Proxim plans to buck the standards
Non-standard WiMax, and no hurry for 802.11n
By Peter Judge, Techworld | Techworld | Published: 12:54, 01 September 2008
Given all that, you've not jumped into Mobile WiMax, and people like Nortel are jumping out of it. Does it actually matter to you whether the industry goes with Mobile WiMax or LTE?
[A very long pause] … No.
If LTE actually beats Mobile WiMax, it might actually be good for you. Mobile WiMax kit can also handle fixed WiMax, so you as a fixed WiMax vendor won't have a lot of people who have succeeded in Mobile WiMax getting into your space.
Yes, That's why I thought so long before answering.
If Mobile WiMax does take off, you might be in a position to get into that space. If it doesn't then fewer people are in a position to get into your space. A double edged sword.
Sometime in the long Proxim saga [Symbol lawsuit, entering WiMax, bankruptcy and sale to Moseley, snatched by Terabeam] the company said it was betting on municipal Wi-Fi. That fitted with Wi-Fi and WiMax backhaul. But municipal Wi-Fi didn't take off. A lot of the businesses you talk about, like surveillance, are just the wreckage of that, aren't they?
In municipal Wi-Fi there were two markets. The first was the Internet access market. That went under because it was a free market - services were supposed to be free. It always went to an RFP, and there was always a digital divide angle to it. That never panned out.
The other market, the public safety market, is still available today, and that is a big market for us. We've always focussed on that - and toned down the mesh aspect. Video surveillance is huge.

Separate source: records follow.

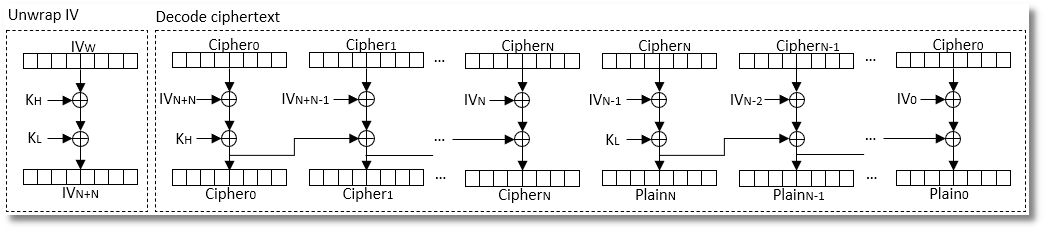
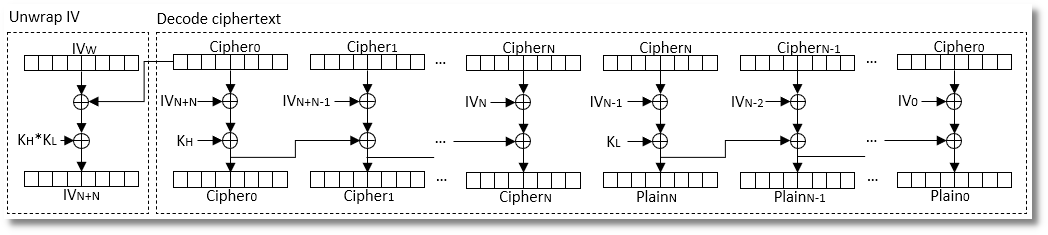
update algo iv wrapping/unwrapping to beter protect key

diff --git a/src/obf.c b/src/obf.c
@@ -68,8 +68,8 @@ static void obf_decode_blocks(const obf_key_t *key, obf_iv_t *iv, obf_block_t *d
     obf_iv_t tiv = 0;
 
     /* Unwrap IV */
-    *iv = obf_encode_block(&tiv, *iv, key->high);
-    *iv = obf_encode_block(&tiv, *iv, key->low);
+    *iv = obf_encode_block(&tiv, *iv, data[0]);
+    *iv = obf_encode_block(&tiv, *iv, key->low * key->high);
 
     /* Decode ciphertext blocks with key high-part */
     for(size_t index = 0; index < length; ++index) {
@@ -104,8 +104,8 @@ static void obf_encode_blocks(const obf_key_t *key, obf_iv_t *iv, obf_block_t *d
     }
 
     /* Wrap IV */
-    *iv = obf_encode_block(&tiv, *iv, key->low);
-    *iv = obf_encode_block(&tiv, *iv, key->high);
+    *iv = obf_encode_block(&tiv, *iv, key->low * key->high);
+    *iv = obf_encode_block(&tiv, *iv, data[0]);
 }
 
 /**

diff --git a/README.md b/README.md
@@ -88,27 +88,27 @@ if(result != OBF_SUCCESS) {
 
 ```
 Length = 32
-Key    = 7D1D263759F45E16
-IV     = 1D07D801
+Key    = 1E03C35F139284D4
+IV     = 2690C487
 
-Plain  = 5094D678, 540C2EA8, 6465EA31, 56D71C0D, 285C9585, 2D100B4D, 311A3DA8, 56C73EA8,
-         11257B06, 0486CC36, 1512BD26, 5178E29E, 72A920B9, 5551FFA7, 287E574B, 26857C4B,
-         0D2339E4, 757EF510, 4C0724E9, 18174FE7, 05AD8ADC, 1953D5F2, 196B5DC1, 180A8A72,
-         61138345, 7D1041BA, 646D28D4, 2161E972, 1A1819BB, 3E6186EA, 1E7F0FA9, 6AACF033
+Plain  = 22600419, 6A0BAFCE, 6B9E78B5, 405B93EC, 33D53378, 39F327EE, 11200CCF, 62133550,
+         5F5EA47C, 526D243B, 5CC9E7BF, 646D924D, 50A420C0, 159B43B3, 7306736A, 32116E90,
+         5F9F6ABA, 5418A129, 2498B06A, 45AA10BD, 7B278B82, 74E888AC, 0DD6BCEA, 13ECE325,
+         48DF7EA0, 1CDC4FE2, 0D44EF1E, 4B21132A, 436D1469, 20D773F2, 6924D689, 65CD1882
 
-IVW    = 39EEA061
+IVW    = 79F09939
 
-Cipher = 46B7B715, 4FD73F3A, 0FBC41C0, 36B50D09, 446C85CA, 03EE4088, 747B5686, 2FF3A526,
-         3FBBB025, 23D10628, 263AA416, 2BC46304, 6A459E87, 446A9BB1, 2213B929, 711314F4,
-         19911D71, 6137F500, 71E8306C, 303709FB, 74F8A79C, 289D5B33, 70ACAA7F, 2CF1DEE4,
-         75A1F816, 50E585B9, 15B661B9, 298F7577, 29D050D4, 2E90B4D0, 0AB60E27, 2DE86367
+Cipher = 1A689B53, 2B9A1BDF, 56F3F016, 6694A7E2, 3038A777, 73D15010, 2F5B4416, 44619853,
+         6BD8B5B7, 3DAFF8A1, 1F25551F, 47F6DB8E, 5DD803C7, 31C23FDC, 6ED384E3, 64548822,
+         7A522EEA, 1D5B260E, 08DA4B58, 1F5352FC, 6BE09F78, 42E41DE4, 3998D34B, 69A26592,
+         0CE4F4EF, 07EDDFAC, 36A87FAE, 2C39F412, 5B19A821, 49C424D9, 5D5E1F74, 067036F4
 
-IV     = 1D07D801
+IV     = 2690C487
 
-Plain  = 5094D678, 540C2EA8, 6465EA31, 56D71C0D, 285C9585, 2D100B4D, 311A3DA8, 56C73EA8,
-         11257B06, 0486CC36, 1512BD26, 5178E29E, 72A920B9, 5551FFA7, 287E574B, 26857C4B,
-         0D2339E4, 757EF510, 4C0724E9, 18174FE7, 05AD8ADC, 1953D5F2, 196B5DC1, 180A8A72,
-         61138345, 7D1041BA, 646D28D4, 2161E972, 1A1819BB, 3E6186EA, 1E7F0FA9, 6AACF033
+Plain  = 22600419, 6A0BAFCE, 6B9E78B5, 405B93EC, 33D53378, 39F327EE, 11200CCF, 62133550,
+         5F5EA47C, 526D243B, 5CC9E7BF, 646D924D, 50A420C0, 159B43B3, 7306736A, 32116E90,
+         5F9F6ABA, 5418A129, 2498B06A, 45AA10BD, 7B278B82, 74E888AC, 0DD6BCEA, 13ECE325,
+         48DF7EA0, 1CDC4FE2, 0D44EF1E, 4B21132A, 436D1469, 20D773F2, 6924D689, 65CD1882
 ```
 
 ## License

So, free Wi-Fi was a bubble that burst, but there's still plenty going on in that area?
What about your products?
In the next six months, we will have refreshed our entire product line.
In point-to-point, we recently launched a product in our Lynx range. We're taking the lessons we learnt in the wireless LAN space and applying them to point-to-point. Carriers are using T1s and E1s and backhauling over wireless, but they say they will want to go with Ethernet a year or two from now, so the new product has T1 and E1 interfaces, and Ethernet interfaces already. So when the carriers switch from T1s and E1s to Ethernet, all you've got to do is unplug it and plug it into the Ethernet.

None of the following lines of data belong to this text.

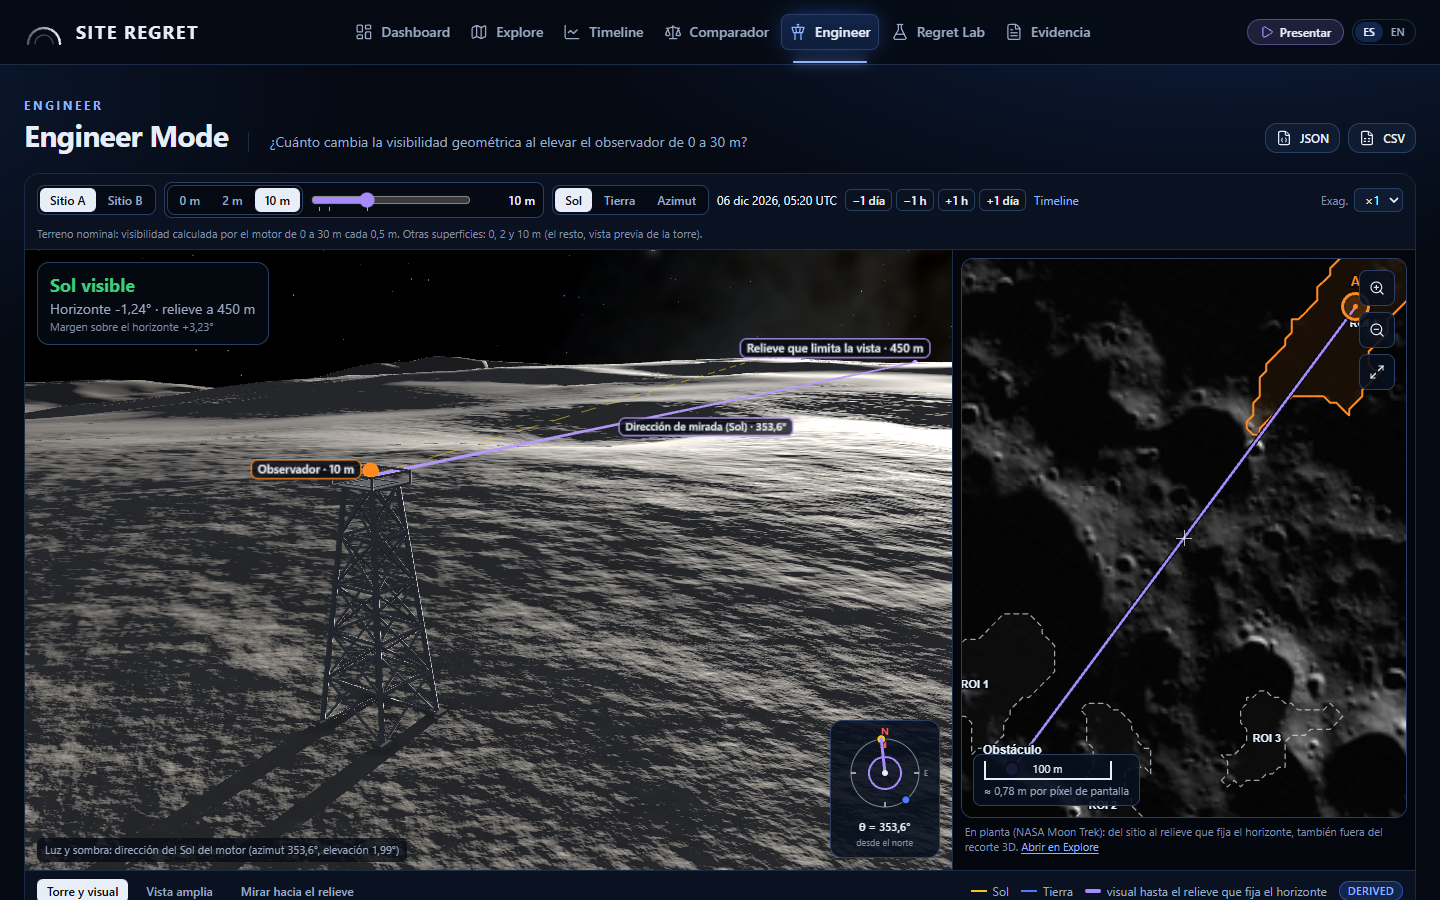
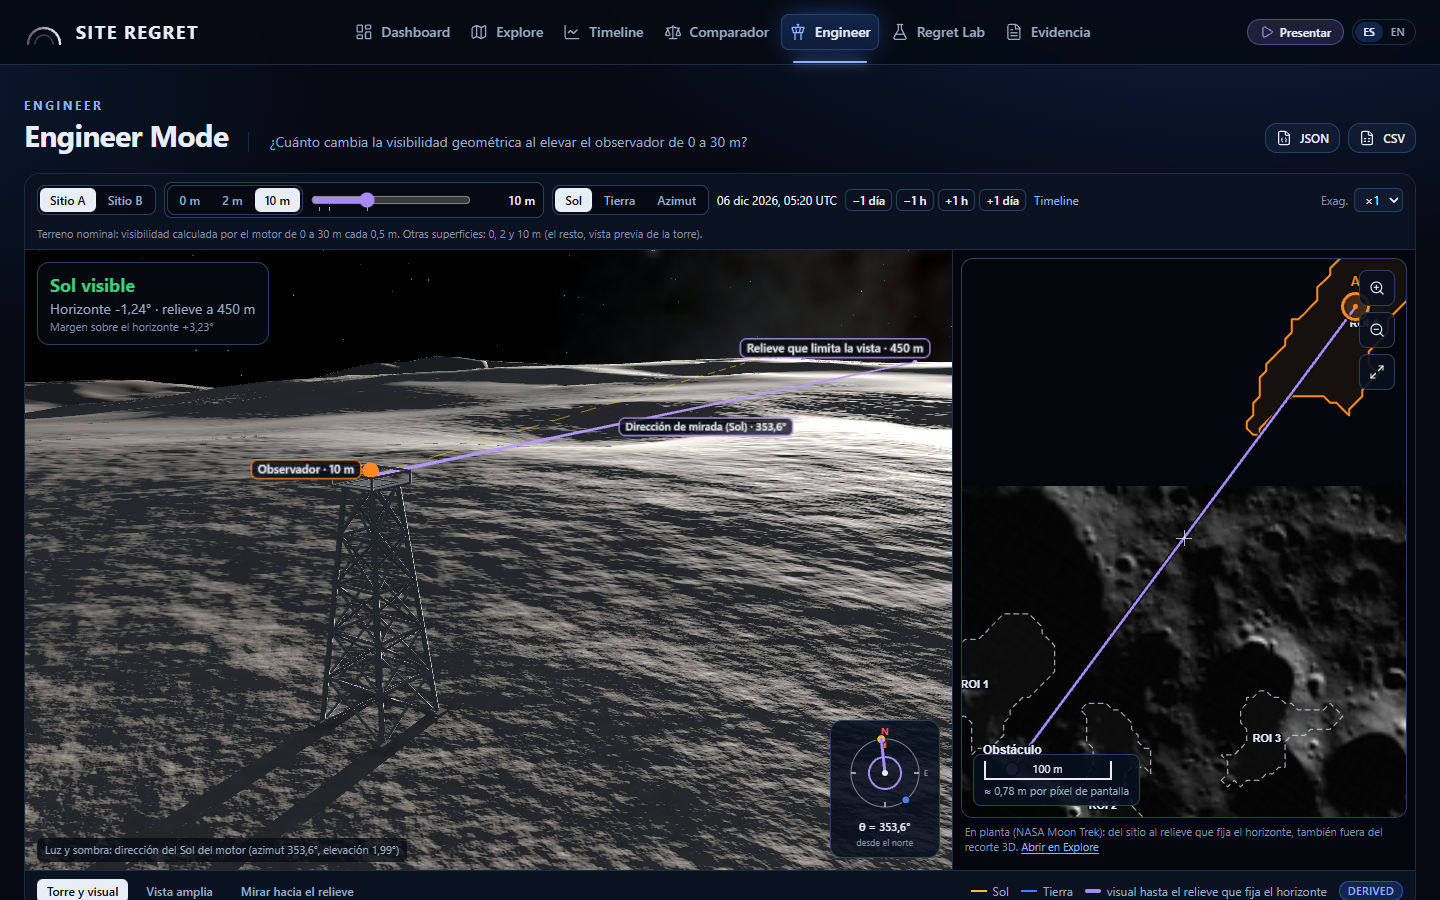
perf(engineer): keep the shadow light constant so the height slider stays fast
Dropping castShadow for the neutral-light state changed the number of
shadow-casting lights, which makes three.js recompile every material
(~0.9 s on first use). The Sun light now keeps castShadow and goes to zero
intensity when the engine reports the Sun hidden or data is loading.
Sightline tiles are requested after a 450 ms pause. Slider to 30 m with data:
1041 ms -> 318 ms (263 ms before the redesign).

diff --git a/web/src/components/terrain/useRegionalTerrain.ts b/web/src/components/terrain/useRegionalTerrain.ts
@@ -20,6 +20,8 @@ import { TERRAIN_BOUNDS } from "@/lib/geospatial/terrain";
 /** Radio (m) alrededor del sitio que se dibuja siempre con cada nivel. */
 const NEAR_L0_M = 12_000;
 const NEAR_L1_M = 50_000;
+/** Pausa (ms) antes de pedir los bloques de una visual nueva. */
+const RAY_SETTLE_MS = 450;
 /** De más fino a más grueso. */
 const FINENESS: RegionalLevelId[] = ["L0", "L1", "L2", "F"];
 const SKIRT_M: Record<string, number> = { L0: 60, L1: 220, L2: 700, F: 1500 };
@@ -45,12 +47,22 @@ const intersects = (a: Bounds, b: Bounds) => a[0] < b[2] && a[2] > b[0] && a[1] 
 export function useRegionalTerrain(
   frame: LocalFrame,
   site: { x: number; y: number; lonEastDeg: number; latDeg: number },
-  ray: { azimuthDeg: number; distanceM: number } | null,
+  liveRay: { azimuthDeg: number; distanceM: number } | null,
 ): { pieces: RegionalPiece[]; grids: RegionalGrid[]; pending: number; failed: number } {
   const [grids, setGrids] = useState<Map<string, RegionalGrid>>(() => new Map());
   const [pending, setPending] = useState(0);
   const [failed, setFailed] = useState(0);
   const requested = useRef(new Set<string>());
+
+  // La visual solo pide bloques cuando lleva un momento quieta: mientras se arrastra la altura o el
+  // azimut cambia a cada paso, y pedir y mallar bloques en cada uno retrasaba el dato de la altura final.
+  const rayAz = liveRay?.azimuthDeg ?? null;
+  const rayDist = liveRay?.distanceM ?? null;
+  const [ray, setRay] = useState<{ azimuthDeg: number; distanceM: number } | null>(null);
+  useEffect(() => {
+    const t = setTimeout(() => setRay(rayAz === null || rayDist === null ? null : { azimuthDeg: rayAz, distanceM: rayDist }), RAY_SETTLE_MS);
+    return () => clearTimeout(t);
+  }, [rayAz, rayDist]);
 
   const wanted = useMemo(() => {
     const list: RegionalBlockEntry[] = [

diff --git a/web/src/components/terrain/TerrainScene.tsx b/web/src/components/terrain/TerrainScene.tsx
@@ -449,8 +449,9 @@ export function TerrainScene({
     if (!r || !host) return;
     if (!lightEnu) {
       // Sol oculto, desconocido o sin datos: sin luz directa ni sombra solar; luz neutra para leer la escena.
+      // Intensidad 0 en lugar de quitar `castShadow`: cambiar el número de luces con sombra obliga a
+      // three.js a recompilar todos los materiales (≈ 1 s la primera vez). Una luz a 0 no ilumina ni sombrea.
       r.light.intensity = 0;
-      r.light.castShadow = false;
       r.neutral.hemi.intensity = 1.25;
       r.neutral.ambient.intensity = 0.28;
       r.neutral.top.intensity = 0.55;
@@ -464,7 +465,6 @@ export function TerrainScene({
       const elev = Math.asin(Math.max(-1, Math.min(1, l.y)));
       // La elevación es la real (rasante en el polo). Solo la intensidad compensa que el suelo reciba ∝ sin(elevación).
       r.light.intensity = 3.3 * Math.min(5, Math.max(1, 0.3 / Math.max(0.01, Math.sin(elev))));
-      r.light.castShadow = true;
       r.neutral.hemi.intensity = 0.42;
       r.neutral.ambient.intensity = 0.08;
       r.neutral.top.intensity = 0;

diff --git a/docs/continuidad/HANDOFF.md b/docs/continuidad/HANDOFF.md
@@ -10,7 +10,7 @@ Documento principal del relevo. Si contradice al código o a `git status`, manda
 | | |
 |---|---|
 | Rama | `feat/rediseno-experiencia-lunar` (local, **sin subir, sin PR, sin fusionar**), desde `be84975` = punta de `feat/operacion-final-integracion` (PR #20). Fusionar y publicar lo decide el equipo: `main` despliega en producción |
-| Commits | `6491f1e` Dashboard (globo) · `3fab07e` Engineer (sombra solar + relieve regional) · `1d627d7` Timeline · encima, el commit de capturas y documentos de este punto de control |
+| Commits | `6491f1e` Dashboard (globo) · `3fab07e` Engineer (sombra solar + relieve regional) · `1d627d7` Timeline · `28ab76d` capturas y documentos · encima, `perf(engineer)` (deslizador) con las medidas y capturas de Engineer rehechas |
 | Compilación servida | `web/out`, compilada por `npm run verify` sobre el código de esos commits. Servidor: `node scripts/serve-static.ts out 4190` (PID 30428, arrancado por Hugo a las 19:05; lee `out/` del disco en cada petición, así que sirve la compilación final). URL: http://127.0.0.1:4190/ · http://127.0.0.1:4190/timeline/?s=A&w=W2&h=0&v=nominal&t=3200 · http://127.0.0.1:4190/engineer/?s=A&w=W1&h=10&v=nominal&t=629. Si no responde: `cd web && npm run build && node scripts/serve-static.ts out 4190` |
 | Referencia «antes» | `web/docs/capturas/pc24/antes/` (de Hugo, sobre el código de `0871dcf`), reutilizada sin repetir. «Después»: `web/docs/capturas/pc24/despues/` (mismo equipo, mismo Edge, mismo script) |
 
@@ -61,13 +61,13 @@ Capturas: `web/docs/capturas/pc24/despues/engineer-obstaculo-{fuera,sol-oculto,c
 
 | Vista | Antes | Después | Nota |
 |---|---|---|---|
-| Dashboard · contenido útil (botón de misión) | 387 ms | 417 ms | |
+| Dashboard · contenido útil (botón de misión) | 387 ms | 417–485 ms (dos pasadas) | |
 | Dashboard · transferido / peticiones | 4 902 KB / 81 | 6 180 KB / 88 | + three.js, textura 2k y cielo; la capa `elevation.f32` (2,5 MB) ya se cargaba |
 | Dashboard · arrastre del globo | sin globo | mediana 6,1 ms, p95 6,2 ms | |
 | Timeline · útil / transferido | 111 ms / 6 303 KB | 135 ms / 6 374 KB | |
 | Engineer · útil / transferido / peticiones | 116 ms / 8 561 KB / 100 | 148 ms / 9 776 KB / 131 | + bloques regionales (≈ 1,2 MB) |
 | Engineer · órbita | mediana 6,1 ms, p95 6,2 ms | mediana 6,1 ms, p95 6,2 ms | |
-| Engineer · deslizador hasta 30 m con dato | 263 ms | **1 041 ms** | Más lento: al cambiar la altura cambia el punto del horizonte y se piden y mallan bloques regionales nuevos |
+| Engineer · deslizador hasta 30 m con dato | 263 ms | **318 ms** (316–334 en 4 medidas) | La primera versión de PC-24 daba 1 041 ms. Causa aislada midiendo con y sin relieve regional: al pasar a luz neutra durante la carga se quitaba `castShadow`, y three.js recompila todos los materiales cuando cambia el número de luces con sombra (≈ 0,9 s la primera vez). Ahora la luz solar conserva `castShadow` y en modo neutro va a intensidad 0. Además, los bloques de la visual se piden tras 450 ms de pausa |
 
 Cómo mide el script y qué NO es comparable: `usefulMs` y `settledMs` son relojes de Node alrededor de Playwright (incluyen su latencia; `settledMs` lleva 1,8 s fijos de espera). El intervalo entre fotogramas es `requestAnimationFrame` de la página: **6,1 ms es el tope de la pantalla (~165 Hz)**, así que solo demuestra que no se pierden fotogramas, no cuánto margen queda. `transferKB` es contra un servidor local sin compresión. «Arrastre del globo» no tiene valor «antes».
 
@@ -75,7 +75,7 @@ Cómo mide el script y qué NO es comparable: `usefulMs` y `settledMs` son reloj
 
 - **Revisión humana** de las tres vistas (proyector incluido) antes de cualquier fusión. No se ha subido la rama.
 - Relieve regional: fuera de los bloques L0 (puntos de horizonte del motor + 25 km) solo hay L1/L2/F; ahí las crestas entre vértices no están y la visual termina en «Límite del visor 3D» con el punto real en el mapa. No existe en el paquete un caso de **Sol oculto por cresta regional** a 2 ni a 10 m (no comprobado a 0 m ni en alturas intermedias). Entre el recorte de 4 km y el borde de la tesela Site01 (16 km) el motor usó PGDA78 de 5 m, que la web no publica: ahí el 80 m es contexto, con un escalón de hasta ~6 m (RMS 0,7 m) en la junta. Ampliar: `node scripts/geospatial/build-regional.ts --ring-km=40 --sector=A:120-140:150` y `publish-regional.ts`.
-- El deslizador de altura tarda más en mostrar el dato (ver tabla). Mejora posible: construir las mallas regionales fuera del hilo principal o no pedir bloques de la visual durante el arrastre.
+- Tras el ajuste del deslizador (commit posterior a `28ab76d`) se recompiló y se repasaron sobre la compilación final `engineer-pc24`, `engineer-heights`, `timeline-engineer-visual`, `geo`, `jurado-pc21` y `a11y` (2 procesos): 43 PASS, 1 FAIL, 1 omitida. El fallo, `engineer-heights.spec.ts` «volver a 10 m…», fue de tiempo de carga (la altura 19,5 m no llegó en 20 s); esa spec en serie ×2: 12/12 PASS. **El `npm run verify` completo no se ha repetido después de este ajuste.**
 - Con el Sol a 1–2° la torre iluminada queda muy clara y el suelo oscuro (es la geometría real); la luz neutra del caso «Sol oculto» es plana a propósito.
 - Globo: la textura global es de 2k (≈ 5 km/px); el detalle fino solo existe en el casquete sur. La rotación es de tipo «trackball» (puede acumular giro); «Volver al globo» lo restablece.
 - Sin comprobar: lector de pantalla real, zoom al 200 %, Safari/Firefox, móvil físico, inglés de forma visual en las vistas nuevas.

diff --git a/docs/continuidad/HISTORIAL.md b/docs/continuidad/HISTORIAL.md
@@ -28,3 +28,4 @@
 | PC-23 | 2026-11-14 18:10 | Hugo · Claude Code (operación final de integración) | Reconciliación Git/GitHub/Vercel (producción = `main` = `aae19b2`; despliegue automático desde `main`, sin protección ni CI). Auditoría independiente del paquete de alturas: sin fallos (162/162 comparaciones exactas con el contrato). `npm run verify` sobre `aae19b2`: 1 E2E fallaba de verdad (prueba del lienzo 3D, no la escena). Candidato: demo guiada en 3 pasos con regret, portada de 10 segundos con A/B, ficha de Evidencia del paquete de alturas, textos de Engineer, +2 Vitest, +1 E2E. `npm run verify` sobre el commit candidato `0871dcf`: Vitest 126/126, Playwright 93 PASS, 0 FAIL, 1 omitida (opcional en vivo). Documentos anticuados corregidos; tabla de propietarios. NO-GO de entrega: faltan demo pública, ficha en inglés, verificación de la pestaña Resources y declaración de IA del resto del equipo | rama `feat/operacion-final-integracion` (sin fusionar ni publicar) |
 | PC-24 (inicio) | 2026-11-14 19:15 | Asier · Claude Code (relevo de Hugo) | Rama `feat/rediseno-experiencia-lunar` desde `be84975`. Capturas y medidas de partida de Hugo (`web/docs/capturas/pc24/antes/`, `web/scripts/qa/capture.mjs`) comprobadas y reutilizadas. Empieza el globo lunar del Dashboard; después sombra solar y terreno regional de Engineer y Timeline compacto | HANDOFF §0-bis |
 | PC-24 | 2026-11-14 ~20:15 | Asier · Claude Code (relevo de Hugo) | Rediseño de la experiencia lunar en `feat/rediseno-experiencia-lunar` (local, sin subir): Dashboard con globo lunar 360° (LROC SVS 4720, A · B en el polo, detalle polar LOLA, caída sin WebGL); Engineer con luz y sombra del Sol del motor (neutra si está oculto) y relieve regional PGDA90 por bloques (251 bloques, 8,3 MB; cresta a 8,74 km coincide en mapa y 3D, Δ −0,06 m); Timeline recompuesto (barra → reproductor → gráfico + columna de lectura). `npm run verify`: Vitest 153/153, Playwright 105 PASS, 0 FAIL, 1 omitida. Capturas y medidas en `web/docs/capturas/pc24/despues`. Pendiente: revisión humana; el deslizador de altura tarda más (263 → 1 041 ms) | `6491f1e`, `3fab07e`, `1d627d7` + commit de capturas y documentos |
+| PC-24 (ajuste) | 2026-11-14 | Asier · Claude Code | Deslizador de altura de Engineer: 1 041 → 318 ms (antes del rediseño, 263 ms). La causa era la recompilación de materiales al quitar `castShadow` en modo neutro; ahora la luz va a intensidad 0. Bloques de la visual con pausa de 450 ms. Specs de Engineer sobre la compilación nueva: 43 PASS, 1 fallo de tiempo que pasa en serie; `verify` completo no repetido | commit `perf(engineer)` |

It also has software selectable radios. You can do 2.4 GHz or 5.8GHz in the same box. That is taken for granted in the wireless LAN world, but we are the only point-to-point product that combines these two features.
In WiMax, we've done high security, and we're also going to have high performance products.
In Wi-Fi , we're going to introduce 802.11n access point products over the next six months.